Also see the manual section on Spam.
For general information on Anti-Spam features in DMail see, Spam Rules
The following settings all relate to Anti-Spam features:
Note: this is a non-exhaustive list - we are coming up with new anti-spam features all the time. Our support staff can help you choose the best settings for your server.
Sending mail to non-local users - relaying - is allowed by defaut by DSMTP. To restrict such relaying, you should add various Relaying Restrictions in dmail.conf. See the Relaying Restrictionssection of the main manual.
Note: In 2.8 versions and above, the DMSetup utility will add,
where x.x.x is the first 3 parts of your machine's IP address. This limits relaying to users sending from IP addresses 127.0.0.1 or that start with x.x.x .
In order to allow this customer to relay out to the world there are these options... (often you will run a mixture of them)
Side-effect: This creates a relaying hole for any spammer who is also connecting from that range of ip addresses - probably not very likely.
Side-effect: creates a relaying hole for spammers who are pretending to be from their.domain.com, which is easy to do.
NB: if you have this setting for your main domain then Open Relay Databases like ORBS will almost certainly add you to their 'bad servers' list!
NB: this handling of this system was improved greatly in version 2.8m. It worked fine for medium sized servers but became inefficient on large servers where the window was set large, e.g. 1-2 days.
NB: adding this setting will mean that some email clients, like Netscape Mail, force the users to turn on SMTP AUTH. Generally this is not a problem, as Netscape Mail instructs them on how to do it, but it may be confusing to some users.
If you are using the forward_user system as well, you should probably set the setting
We also have a new proxy widget called SmtpAuth (currently only in windows beta form) which takes a username and password to authenticate to an SMTP server with.
So users with an email client that does not support the SMTP AUTH command can run this on their machine and point their client at it instead of directly at your smtp server.
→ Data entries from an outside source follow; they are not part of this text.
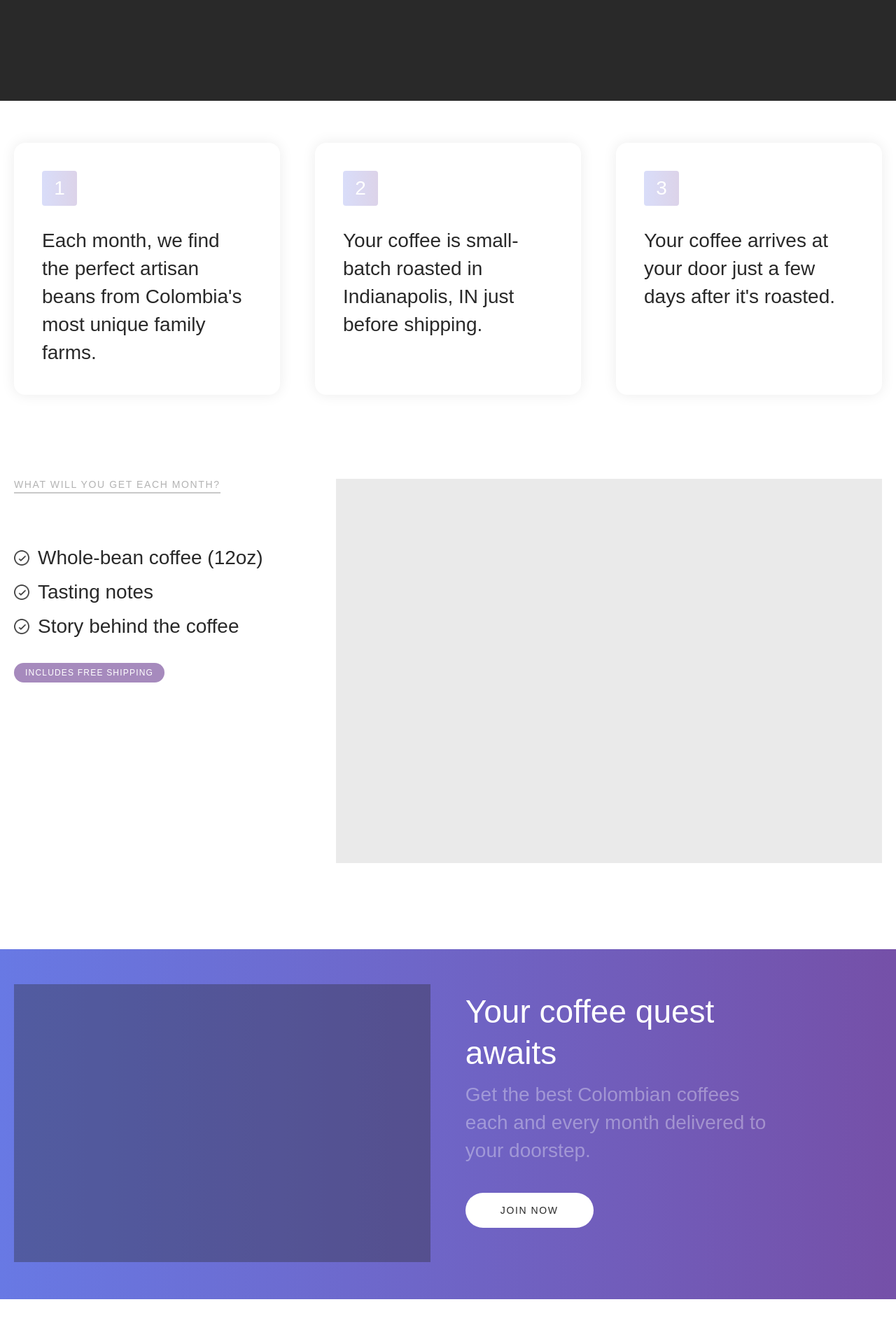
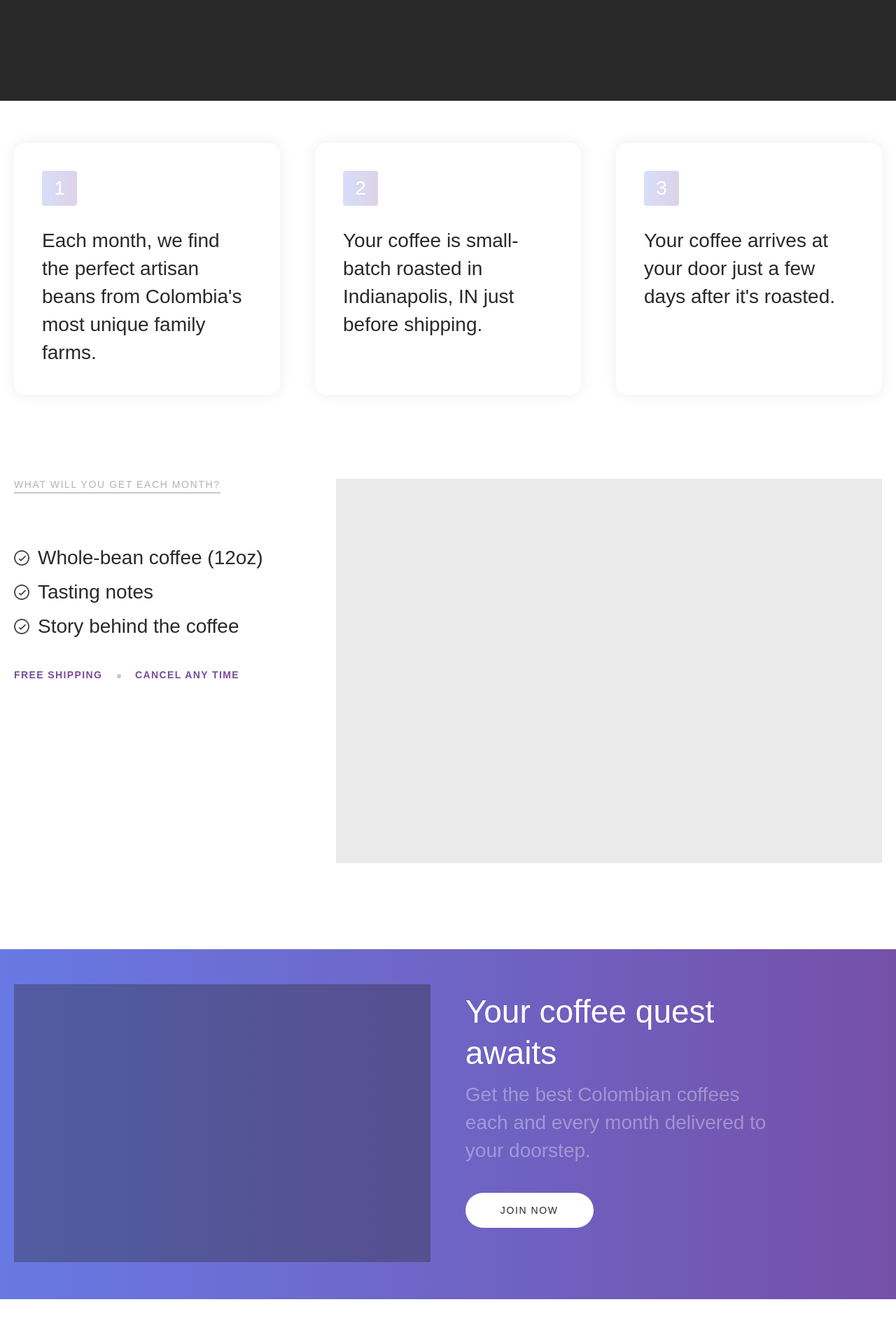
Before and after one commit to roryreiff/questcoffeeclub.com, a Jekyll site: the page built from how-it-works.md, in a window 1280 px wide. Shown: the part 456-2376 px from the top of the page at 70% size. Built offline with Jekyll 4.4.1, drawn with Linux system fonts in a browser that asks for light colours; nearby versions of some CDN libraries; some web fonts are replaced; comment, search, counter and statistics services are not loaded.

Commit message:
work on css for highlights

```diff
--- a/_scss/base.scss
+++ b/_scss/base.scss
@@ -188,6 +188,24 @@ input::placeholder {
     color: rgba(41,41,41,.35);
 }
 
+p.highlight {
+    line-height: 24px;
+    color: #774D9B;
+    font-size: 14px;
+    letter-spacing: 1.4px;
+    text-transform: uppercase;
+    font-weight: 600;
+    padding-bottom: 40px;
+    margin-top: 40px;
+    .circle {
+            display: inline-block;
+            width: 6px;
+            height: 6px;
+            border-radius: 6px;
+            background-color: #D0C1DC;
+            margin: 10px 15px 0 15px;
+        }
+}
 .highlight-bubble {
     margin-top: 20px;
     margin-bottom: 10px;
--- a/how-it-works.md
+++ b/how-it-works.md
@@ -39,7 +39,7 @@ keywords: subscription, coffee, single origin, small-batch roasted, selection, p
                     <li>Tasting notes</li>
                     <li>Story behind the coffee</li>
                 </ul>
-                <span class="highlight-bubble">Includes Free Shipping</span>
+                <p class="highlight">Free shipping <span class="circle"></span> Cancel any time</p>
             </div>
             <div class="two-thirds image-right">
                 <img src="/assets/images/temp-image-two-thirds@2x.png" />
```
Also changed, not shown: business-plans.md (+1 -1 lines), index.md (+2 -2 lines).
It then authetnicates to your server before sending on any mail feed to it.
If it is a whole domain coming through another trusted server then they could use the SmtpAuth proxy and feed all their outgoing mail through it. As we only have SmtpAuth on NT, their server would have to be running on NT. If their server is DSMTP, we are adding a setting so that DSMTP auths all connections to a given ip address. Therefore, they could run with that setting.
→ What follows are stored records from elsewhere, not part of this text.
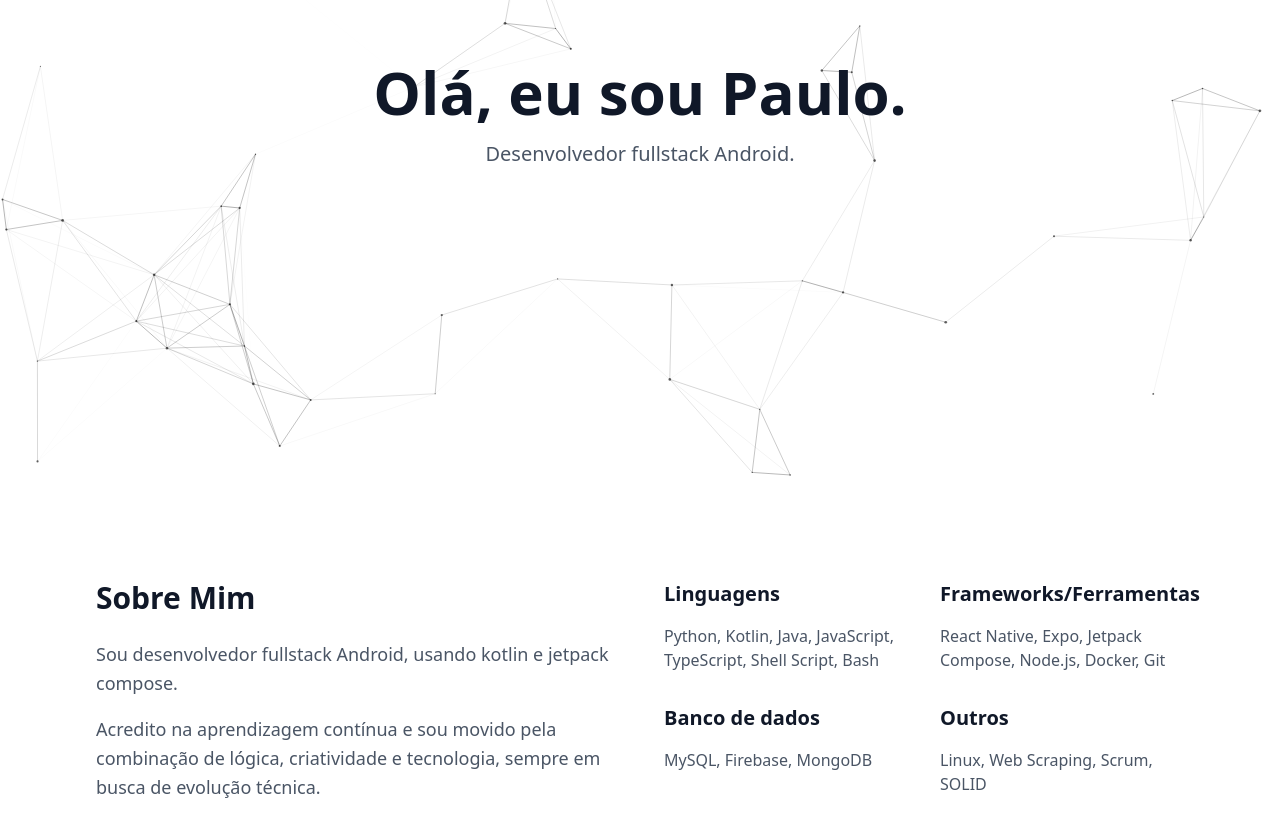
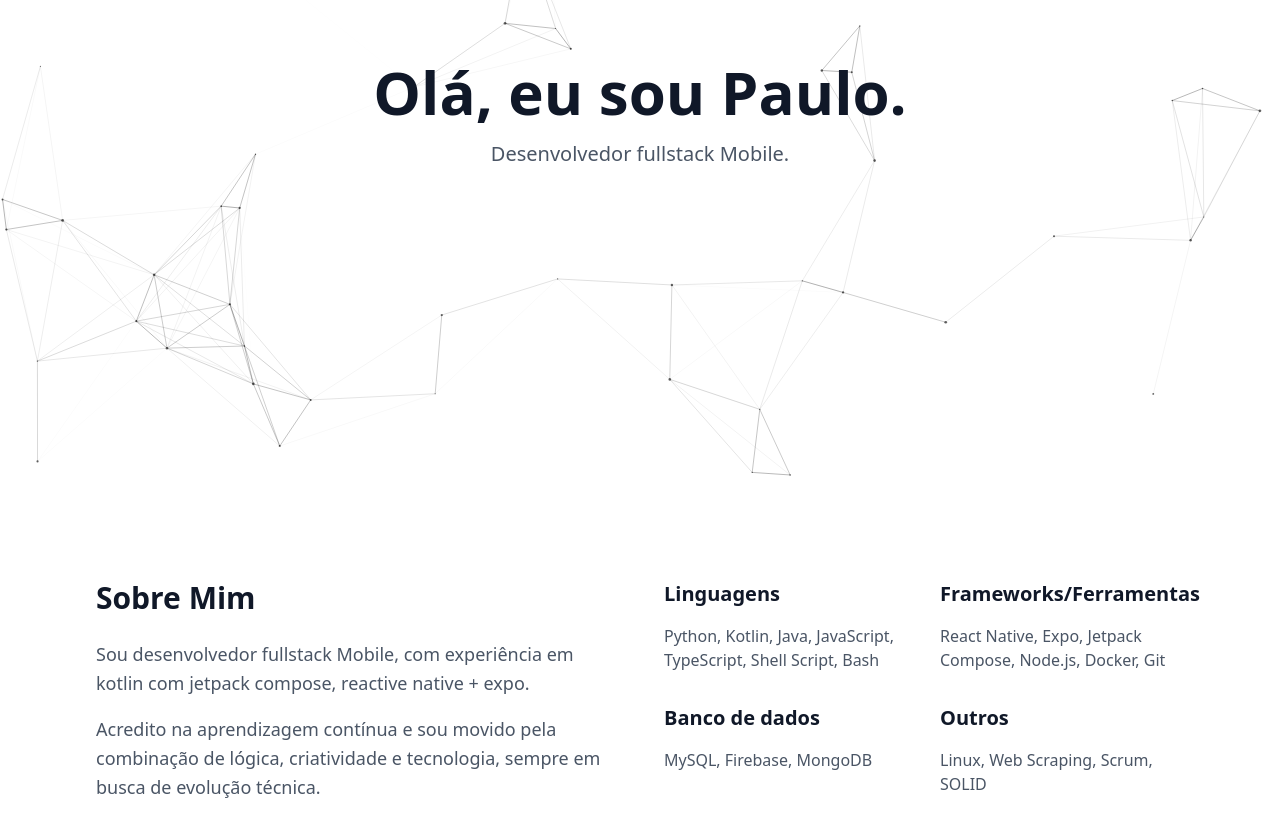
Before and after one commit to rabpaulo/portfolio, a React (Vite) app in the folder client/: page / in a window 1280 px wide. Shown: the part 300-1136 px from the top of the page. Built offline with nearby package versions, Linux system fonts and the light colour scheme.

Commit message:
Att Descrição

```diff
--- a/client/src/pages/About.tsx
+++ b/client/src/pages/About.tsx
@@ -6,7 +6,7 @@ export default function About() {
         <div>
           <h2 className="text-3xl font-bold text-gray-900 dark:text-dark-text mb-6">Sobre Mim</h2>
           <p className="text-lg text-gray-600 dark:text-dark-text-secondary leading-relaxed mb-4">
-            Sou desenvolvedor fullstack Android, usando kotlin e jetpack compose.
+            Sou desenvolvedor fullstack Mobile, com experiência em kotlin com jetpack compose, reactive native + expo.
           </p>
           <p className="text-lg text-gray-600 dark:text-dark-text-secondary leading-relaxed">
             Acredito na aprendizagem contínua e sou movido pela combinação de lógica, criatividade e tecnologia, sempre em busca de evolução técnica.
--- a/client/src/pages/Home.tsx
+++ b/client/src/pages/Home.tsx
@@ -16,7 +16,7 @@ export default function Home() {
           Olá, eu sou Paulo.
         </h1>
         <p className="text-xl text-gray-600 dark:text-dark-text-secondary mb-8 leading-relaxed">
-          Desenvolvedor fullstack Android.
+          Desenvolvedor fullstack Mobile.
         </p>
       </div>
     </div>
```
Also see the Relaying Restrictions section of the main manual.
DMail also allows restrictions to be placed on the volume of messages coming from a
particular IP number going through DSMTP per hour.
fromip_max: Restricts the number of messages per hour that DSMTP will accept from an IP number.
fromip_nolimit: Permits exceptions to from_ip_max for certain IP numbers. This applies to the IP number of the sender.
Message filtering is also available, though it should be used with care. DMail doesn't
do logic checks of them so it may be possible to accidently reject everything (!).
msg_filter: Gives a filename containing message filtering rules. An explantion of those rules is at the other end of the link
You can also straight out ban anyone from a particular IP address from connecting.
ban_ip: Specifies an IP address that DSMTP may not talk to.